Required action.
The response must contain each line of the material that holds "SRMIST".

Supplied material.
┏━━
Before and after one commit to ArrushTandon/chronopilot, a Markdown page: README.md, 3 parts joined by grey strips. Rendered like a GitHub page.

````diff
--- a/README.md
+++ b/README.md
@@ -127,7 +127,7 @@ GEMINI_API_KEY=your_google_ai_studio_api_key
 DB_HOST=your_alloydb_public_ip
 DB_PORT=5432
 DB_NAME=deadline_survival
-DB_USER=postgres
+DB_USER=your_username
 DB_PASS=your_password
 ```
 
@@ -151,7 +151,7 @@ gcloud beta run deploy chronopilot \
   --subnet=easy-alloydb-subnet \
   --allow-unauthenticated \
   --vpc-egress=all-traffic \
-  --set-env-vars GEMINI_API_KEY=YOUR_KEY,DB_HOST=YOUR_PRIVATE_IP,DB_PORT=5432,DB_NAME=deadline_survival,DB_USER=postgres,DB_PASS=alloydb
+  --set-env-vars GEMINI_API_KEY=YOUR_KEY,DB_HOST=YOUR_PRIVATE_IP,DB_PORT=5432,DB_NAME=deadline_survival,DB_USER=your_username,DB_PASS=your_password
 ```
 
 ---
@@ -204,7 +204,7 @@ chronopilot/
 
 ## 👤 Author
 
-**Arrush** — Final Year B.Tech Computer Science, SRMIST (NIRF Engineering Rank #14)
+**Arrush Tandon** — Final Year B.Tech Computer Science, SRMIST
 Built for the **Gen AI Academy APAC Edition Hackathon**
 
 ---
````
┗━━
Problem solution.
-**Arrush** — Final Year B.Tech Computer Science, SRMIST (NIRF Engineering Rank #14)
+**Arrush Tandon** — Final Year B.Tech Computer Science, SRMIST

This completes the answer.